In the raised-Catholic oversample, we had significantly more completed responses from females than males. The only filter on the over-sample was a question on whether or not the respondent was raised Catholic.

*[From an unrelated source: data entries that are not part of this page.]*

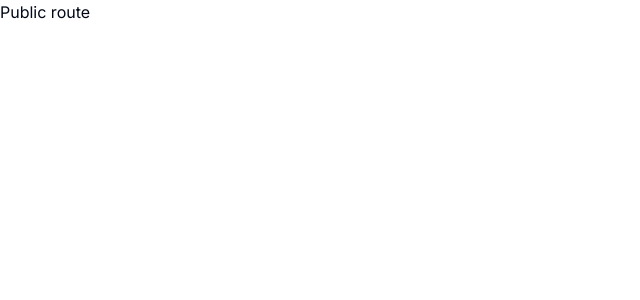
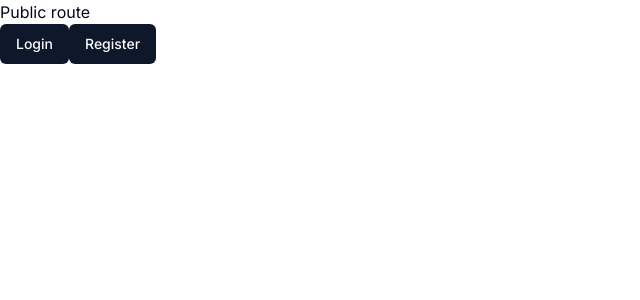
Before and after one commit to juanfariasdev/ai-saas, a Next.js app: page / in a window 1280 px wide. Shown: the top 300 px of the page, without its empty margins (0-640 px from the left). Built offline with nearby package versions, Linux system fonts and the light colour scheme.

Commit message:
repare public route

```diff
--- /dev/null
+++ b/src/app/(landing)/page.tsx
@@ -0,0 +1,19 @@
+import { Button } from "@/components/ui/button";
+import { SignIn } from "@clerk/nextjs";
+import Link from "next/link";
+
+export default function LandingPage() {
+  return (
+    <div>
+      Public route
+      <div>
+        <Link href="/sign-in">
+          <Button>Login</Button>
+        </Link>
+        <Link href="/sign-up">
+          <Button>Register</Button>
+        </Link>
+      </div>
+    </div>
+  );
+}
--- a/src/app/page.tsx
+++ /dev/null
@@ -1,5 +0,0 @@
-import { SignIn } from "@clerk/nextjs";
-
-export default function Home() {
-  return <p>Public route</p>;
-}
```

However, it’s possible that there was more willingness to complete a ten minute survey focused on people raised Catholic among women than among men.
Among both those in the original national sample who were raised Catholic (which was a male-heavy group of respondents) and the subsequent oversample, women were 6% more likely to leave the Church than men.
The fact that the raised-Catholic oversample contained significantly more women than men could suggest that women who were raised in nominally Catholic homes (many of whom no longer consider themselves Catholic) are more likely to list their upbringing as Catholic than men in similar circumstances, or it could suggest that women are more likely to leave the Church than men.
Perhaps unsurprisingly for an online panel, we were lighter on responses from the very youngest and the very oldest groups of adults: those born after 2000 and those born before 1950. Those born in the 1980s were also somewhat over-represented.
There was not any significant difference in age distribution between the national sample and the raised-Catholic oversample, and we segmented a number of key findings by birth decade in order to avoid any bias resulting from the over-representation of people born in the 1980s.
Our question on race and ethnicity allowed respondents to check all which they believed applied, so we compared the results to the US Census findings for race “alone or in combination”. (This also means that the results total to more than 100% since some respondents checked more than one box.)
Our national survey sample slightly overrepresented white and black Americans, and had 6% fewer respondents of Hispanic origin than the US Census. Although within our national sample we saw higher representation of Hispanics among Catholics than in the U.S. population as a whole, the overall survey is somewhat light on Hispanic respondents.
We based our household income question on the 2018 US household income quintiles and the threshold for the top 5% of households. This means that we would expect a representative sample to have 20% of respondents fall into each quintile.
Our results found more respondents than we would have expected in the bottom two quintiles with the top two quintiles and the top 5% somewhat under-represented. This is fairly typical of survey samples, in which it is hard to get responses from the most affluent Americans.
Overall, we believe that our survey sample provides a representative view into the religious beliefs and practices of Americans. Key issues that others should consider when reviewing the results or conducting their own analysis are: the sample is more female, more white, more middle aged, and more low income than the US as a whole.
Of those issues, we believe the one most likely to bias results was age, so we showed many of our key results broken out by birth decade in order to remove the effect of age bias. The next most important issue in terms of analyzing Catholics is the underrepresentation of Hispanics in the overall sample. While we did not find Hispanics to be significantly different from other Catholics in most of our analysis, capturing more responses from Hispanics would be desirable in future survey work.